Web document revisions:
- - - - - - -
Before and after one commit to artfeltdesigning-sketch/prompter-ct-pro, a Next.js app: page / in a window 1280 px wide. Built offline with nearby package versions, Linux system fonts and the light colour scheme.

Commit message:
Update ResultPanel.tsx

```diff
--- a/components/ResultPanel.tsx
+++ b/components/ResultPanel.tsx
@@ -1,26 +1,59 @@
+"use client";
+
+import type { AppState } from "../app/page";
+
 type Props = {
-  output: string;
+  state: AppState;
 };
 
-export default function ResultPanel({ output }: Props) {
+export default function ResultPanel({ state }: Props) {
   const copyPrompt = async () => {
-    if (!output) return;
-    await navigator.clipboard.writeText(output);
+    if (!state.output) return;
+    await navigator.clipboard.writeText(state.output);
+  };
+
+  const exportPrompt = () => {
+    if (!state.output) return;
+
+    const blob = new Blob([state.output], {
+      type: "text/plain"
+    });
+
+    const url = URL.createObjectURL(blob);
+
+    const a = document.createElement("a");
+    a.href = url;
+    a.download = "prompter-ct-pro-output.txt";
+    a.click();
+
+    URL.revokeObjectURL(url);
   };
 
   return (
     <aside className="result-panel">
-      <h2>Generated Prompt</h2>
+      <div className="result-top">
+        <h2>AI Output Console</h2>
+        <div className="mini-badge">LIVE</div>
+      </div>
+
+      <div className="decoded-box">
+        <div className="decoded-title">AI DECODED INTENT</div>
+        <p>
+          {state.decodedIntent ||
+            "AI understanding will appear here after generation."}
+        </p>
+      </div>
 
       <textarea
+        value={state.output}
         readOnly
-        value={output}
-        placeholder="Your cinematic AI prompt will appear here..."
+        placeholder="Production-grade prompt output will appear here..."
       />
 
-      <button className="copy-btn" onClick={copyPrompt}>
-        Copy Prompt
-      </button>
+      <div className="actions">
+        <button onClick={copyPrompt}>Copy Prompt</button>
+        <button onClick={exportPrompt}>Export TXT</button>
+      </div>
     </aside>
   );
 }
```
- - - - - - -
Only one number is needed: please count the lines of the entries above in which the string "return" occurs.

4